The first image I took with the Samsung Galaxy Z Flip4 5G that was loaned to me was a picture of my office desk. I’m, of course, not posting it here because there’s company documents and still-embargoed press releases and, perhaps more embarrassingly, a half-full cup noodle, a chocolate wrapper, two empty Yakults and a no-longer-steaming cup of coffee.
Yes, the contents of the photograph are merely flagrant clues to the kind of consumer I am, and the wonky paths I take during my lunch breaks. But the image was impressively rich. The camera captured colours pretty well, and had a low enough focal ratio that allowed for shallow depth of field – if you went really close to your subject. In terms of camera performance, it’s not a substantial improvement from the Flip 3, but it’s undeniably a more polished product overall.
The phone is part of a new slate of products launched by Samsung – namely the Galaxy Z Fold4 and Flip 4, the Galaxy Watch 5 and the Galaxy Buds2 Pro. They’ll be reaching retailers on 2nd September, but you can already pre-order them.
Most of the reviews have been largely positive, and if this was yet another review article, I’d probably lend my voice to the many others that have lauded this new generation of Samsung Galaxy products. The products rank pretty highly among 5G electronics on technical and ergonomic measures. The new, highly intuitive Snapdragon 8 Gen 1 user interface alone makes the Flip4 and Fold4 worth considering for immediate purchase, even if you already own a Flip3 or Fold3.
The thing is, we’ve all played this game of musical chairs before. We get that newfangled electronic product, and we’ve barely figured out all its hidden wonders when the new, more updated, sleeker version of the product comes along. We then have to decide: do we unseat the old and get the new, or do we stick with the familiar?
Ultimately, we’re consumers, you and I. That’s the truth. We are part of an eco-system of manufacturers and customers, buying things we need to upkeep a socioeconomically productive life in the 21st century, and then buying better and better versions of those things until something comes along to interrupt how we work and live and engage with technology. But the ugly truth behind this consumerist cycle is that these things leave a scar on the Earth. From the extraction of raw materials, to the energy needed in manufacturing, down to the packaging of these goods require us to, in varying degrees, pollute.
In a recent article by sustainability advocacy journal Earth.org, it was revealed that the information and communication technology industry contributed to 2% of greenhouse emissions globally. It is forecasted that this number will shoot up to 15% by 2040. It’s not just manufacturers; consumers are just as guilty. In 2021, we, as a species, dumped nearly 57.4 million tonnes of electronic waste. When we combine these two facts, the outlook is very bleak.
Is the solution then to stop using these goods – smartphones, smart watches and the like? Of course not. Not only are they paragons of human ingenuity, they are tools with which we create value in our personal and professional lives. The livelihoods of millions and their dependents center around these goods.

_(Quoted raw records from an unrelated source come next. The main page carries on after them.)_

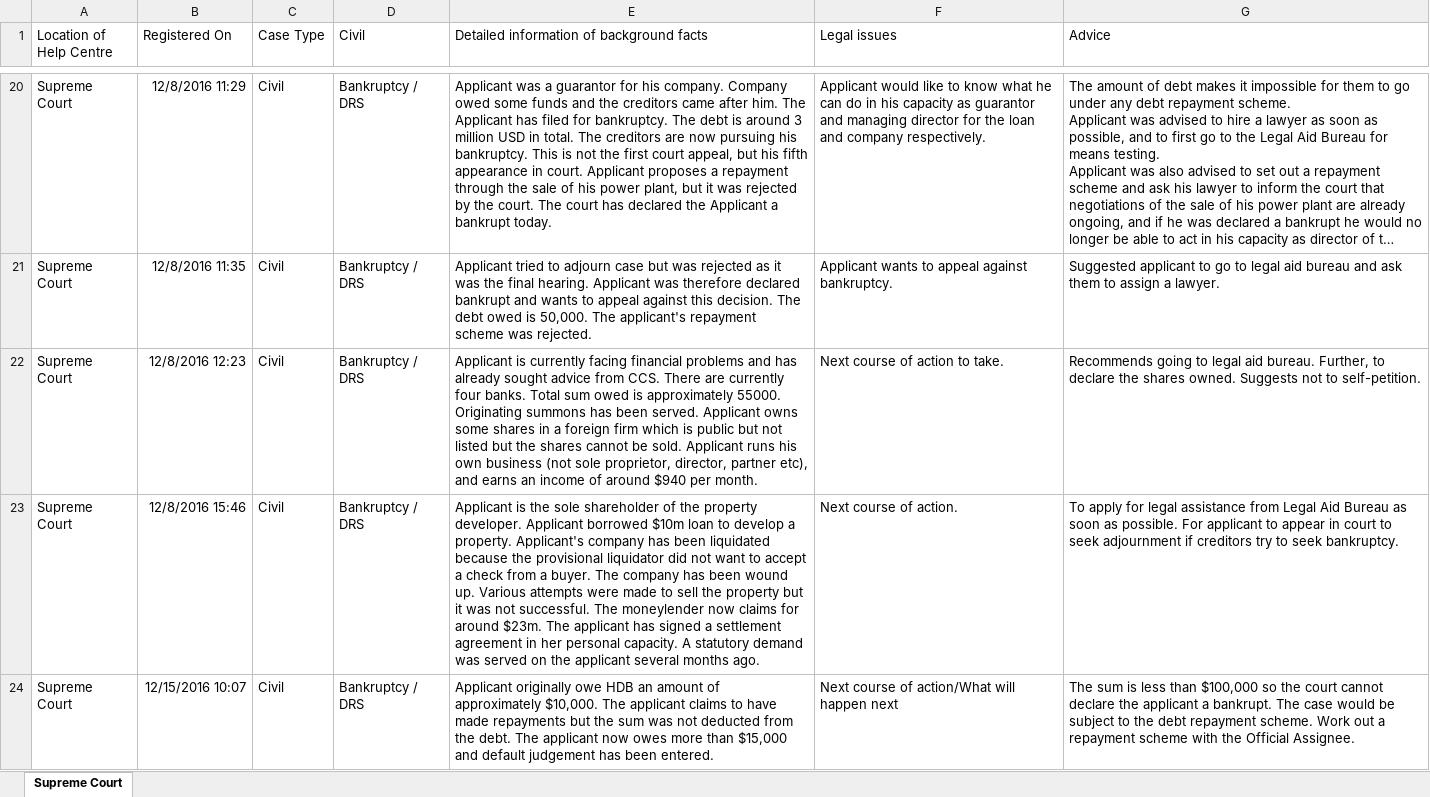
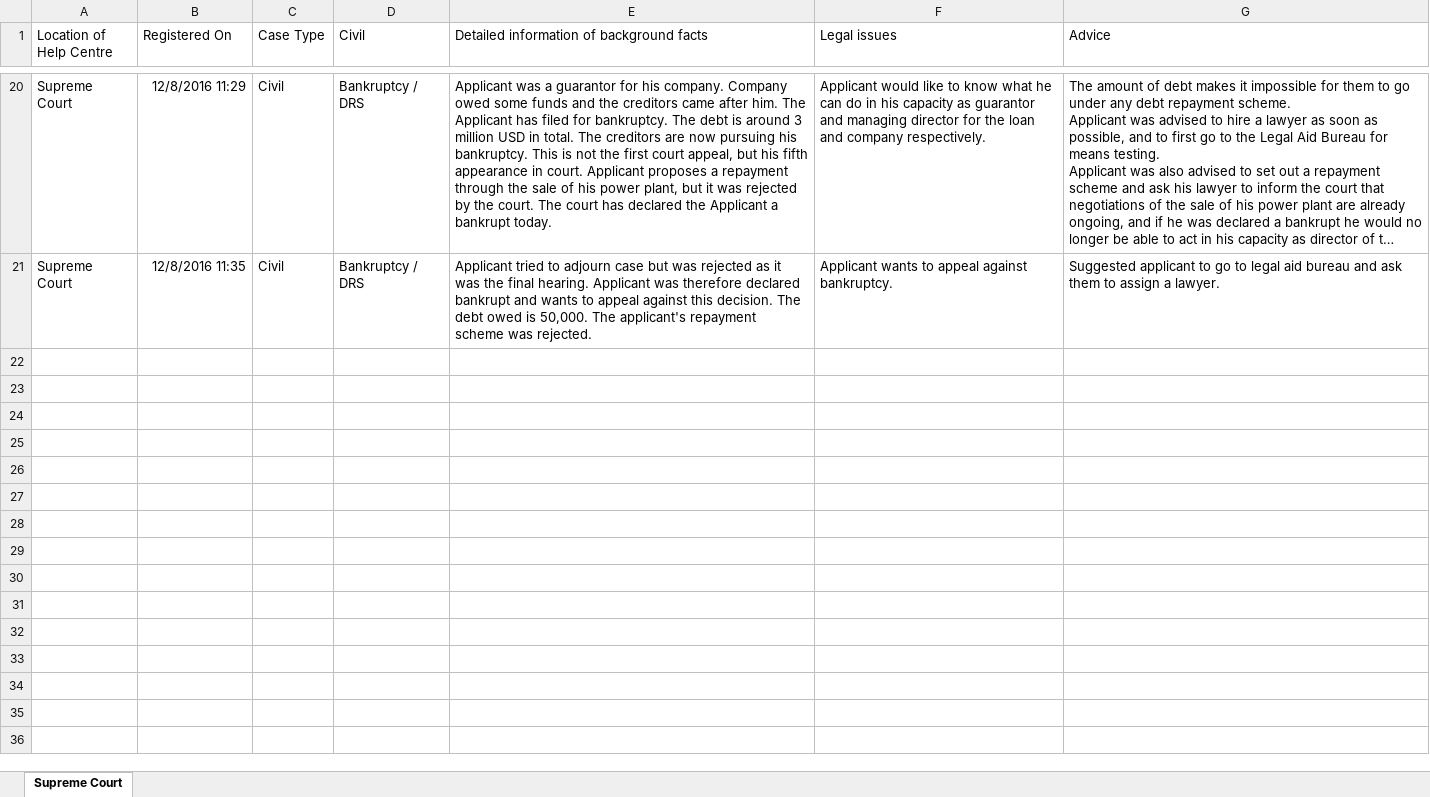
Before and after one commit to DingYao/CJCCollab, an Excel workbook: data/original/cjc_cases_bankruptcy.xlsx, sheet Supreme Court, drawn as a sheet; only a part is shown, gaps mark what is left out; long unchanged cells end in …; values as stored, in another font and other column widths than the file's, no borders; table styles not drawn; the diff covers the shown part only; the diff names each change by its address in the sheet, - before the commit and + after, or states it on an @@ line.

Commit message:
Changed

```diff
--- a/data/original/cjc_cases_bankruptcy.xlsx (sheet Supreme Court)
+++ b/data/original/cjc_cases_bankruptcy.xlsx (sheet Supreme Court)
-row 22: Supreme Court | 12/8/2016 12:23 | Civil | Bankruptcy / DRS | Applicant is currently facing financial problems and has already sought advice from CCS. There are currently four banks. Total sum owed is approximately 55000. Originating summons has been served. Applicant owns some shares in a foreign firm which is public but not listed but the shares cannot be sold. Applicant runs his own business (not sole proprietor, director, partner etc), and earns an income of around $940 per month. | Next course of action to take. | Recommends going to legal aid bureau. Further, to declare the shares owned. Suggests not to self-petition.
-row 23: Supreme Court | 12/8/2016 15:46 | Civil | Bankruptcy / DRS | Applicant is the sole shareholder of the property developer. Applicant borrowed $10m loan to develop a property. Applicant's company has been liquidated because the provisional liquidator did not want to accept a check from a buyer. The company has been wound up. Various attempts were made to sell the property but it was not successful. The moneylender now claims for around $23m. The applicant has signed a settlement agreement in her personal capacity. A statutory demand was served on the applicant several months ago. | Next course of action. | To apply for legal assistance from Legal Aid Bureau as soon as possible. For applicant to appear in court to seek adjournment if creditors try to seek bankruptcy.
-row 24: Supreme Court | 12/15/2016 10:07 | Civil | Bankruptcy / DRS | Applicant originally owe HDB an amount of approximately $10,000. The applicant claims to have made repayments but the sum was not deducted from the debt. The applicant now owes more than $15,000 and default judgement has been entered. | Next course of action/What will happen next | The sum is less than $100,000 so the court cannot declare the applicant a bankrupt. The case would be subject to the debt repayment scheme. Work out a repayment scheme with the Official Assignee.
```
Also changed, not shown: 3 removed rows elsewhere in this sheet.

But we all know something can be done. And on Samsung’s part, something is being done.
Almost in tandem with the technical advancements of each new generation of products, Samsung has also been stepping up its sustainability efforts.
For the better part of the 21st century, the South Korean tech giant has shifted its energy use towards renewables, installing solar and geothermal facilities in their worksites and implementing greenhouse gas reduction (GHG) projects. This has allowed Samsung to meet some pretty lofty goals in sustainability. For example, 100% of energy used in Samsung worksites in the United States, Europe and China are from renewable energy sources. In 2020, it recycled 95% of its manufacturing waste and reduced GHG emissions by 7.091 million tonnes. Packaging is also made completely out of recycled paper.
The 2020 numbers represent an upward trend in Samsung’s sustainability efforts, a trend that continues two years on. This new generation of Samsung Galaxy products is a beneficiary of Samsung’s longstanding investment into research and development towards sustainability practices.
Where most tech companies are looking inward at reducing their own emissions and waste, Samsung is looking at solving existing problems – such as the issue of plastic pollution in the oceans. Samsung’s R&D team has developed a method of repurposing fishing nets into high-performance material for their Galaxy products, taking out a significant portion of the 640,000 tonnes of fishing nets that are abandoned in the ocean every year. As I write this, Samsung is looking at upcycling other forms of marine waste so they can bring new value to them and extract them from the ocean.
Along with these, Samsung also uses post-consumer materials (PCM) and bio-based resin in 90% of its Galaxy devices.
It’s not perfect, but our efforts in combating climate change as a species has indeed been less than perfect. For Samsung at least, investment is being poured into research and development, and they’re improving with every year and every new generation of Samsung Galaxy products. As a journalist and as a child of this planet, I am heartened.
We’re nowhere near reversing climate change, but we’re getting there. Now let’s make sure we get there sooner rather than later.